Ray Bollman: Certainly, historically, immigrants largely prefer the bigger cities, which are Metro Town and Vancouver, and they get the vast share of new immigrants. And you talked immigrants, you look at the numbers and read the history, and if you were going to move to, I don't know pick Australia or South America or something, you would use your connections and you would talk to some comedians or Americans that you knew there, and give me some information, what's a good community to live in? Well that's exactly how people move to Canada. They all know somebody that knows somebody that's here, give me some information, and they'll often in end up on the same street or the same apartment, and so on.

So there's a much lower risk and a lot more information for immigrants to move to where other immigrants already are. But you can't say the rural areas are losing cause Metro Town and Vancouver attract a lot of immigrants. Downtown Toronto, typically, 1 in 30 people, 3%, arrived last year. There are some rural areas, and this year it's Winkler, Morton, Altona and Manitoba, go to downtown Winkler, walk the streets, 1 in 30, 3% of the people arrived last year.

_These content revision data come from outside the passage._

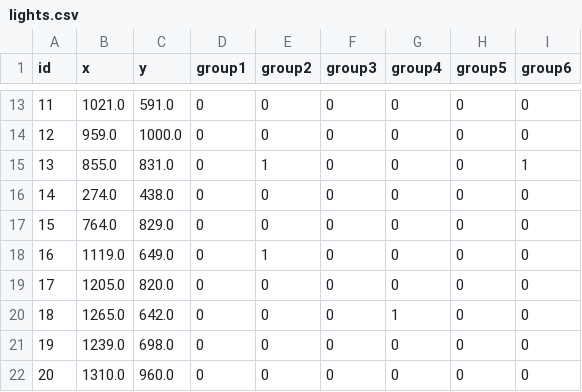
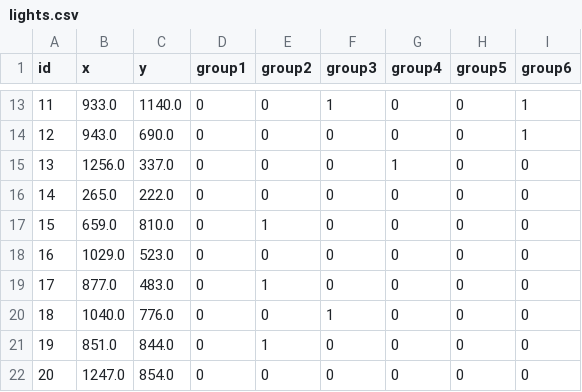
Before and after one commit to phillipdavidstearns/PhysicalComputing, a CSV file: CrashAndFlow_2/CrashAndFlow/lights.csv, drawn as a sheet; only a part is shown, gaps mark what is left out; the diff covers the shown part only.

```diff
--- a/CrashAndFlow_2/CrashAndFlow/lights.csv
+++ b/CrashAndFlow_2/CrashAndFlow/lights.csv
@@ -13,10 +13,10 @@ id,x,y,group1,group2,group3,group4,group5,group6
-11,1021.0,591.0,0,0,0,0,0,0
-12,959.0,1000.0,0,0,0,0,0,0
-13,855.0,831.0,0,1,0,0,0,1
-14,274.0,438.0,0,0,0,0,0,0
-15,764.0,829.0,0,0,0,0,0,0
-16,1119.0,649.0,0,1,0,0,0,0
-17,1205.0,820.0,0,0,0,0,0,0
-18,1265.0,642.0,0,0,0,1,0,0
-19,1239.0,698.0,0,0,0,0,0,0
-20,1310.0,960.0,0,0,0,0,0,0
+11,933.0,1140.0,0,0,1,0,0,1
+12,943.0,690.0,0,0,0,0,0,1
+13,1256.0,337.0,0,0,0,1,0,0
+14,265.0,222.0,0,0,0,0,0,0
+15,659.0,810.0,0,1,0,0,0,0
+16,1029.0,523.0,0,0,0,0,0,0
+17,877.0,483.0,0,1,0,0,0,0
+18,1040.0,776.0,0,0,1,0,0,0
+19,851.0,844.0,0,1,0,0,0,0
+20,1247.0,854.0,0,0,0,0,0,0
```
Also changed, not shown: 62 edited cells elsewhere in this file, 1 other file.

Winkler and area is just as competitive in attracting immigrants as Toronto. In fact, last year it beat Toronto.

So if you look at where immigrants are moving and what share of the population last year were immigrants, what share of the population were immigrants in the last five years, certainly the big cities rank highly. But the smaller cities, often do not. Quebec City, or St. Johns, or even Halifax, tends to rank much lower than some of the rural areas, Fort McMurray, Brooks, Alberta the beef processing plant. Neepawa, Manitoba, with the hog slaughter plant, many areas in rural areas are attracting immigrants at a higher rate than the bigger cities. Now, overall vast numbers still go to the big cities.

And a minute ago, you asked about demography, the one interesting thing about demography is to say rural is not a basket case in the sense of let's not focus on this rural urban gap. The other evidence that rural is not a basket case is that since 71 or 76, right up to the most recent census, rural areas attract more people in each age class from 25 to 69 than they lose. People vote with their feet, can move to rural areas in each age group from 25 to 69. After 69, well maybe I should move back cause there's a bigger cost cut.

Before 25, you're moving for either jobs, or fun, or entertainment. Jobs, education, or fun. So rural is a preferred location for living, on a net basis, migration, voting with your feet, for each age group from 25 to 69.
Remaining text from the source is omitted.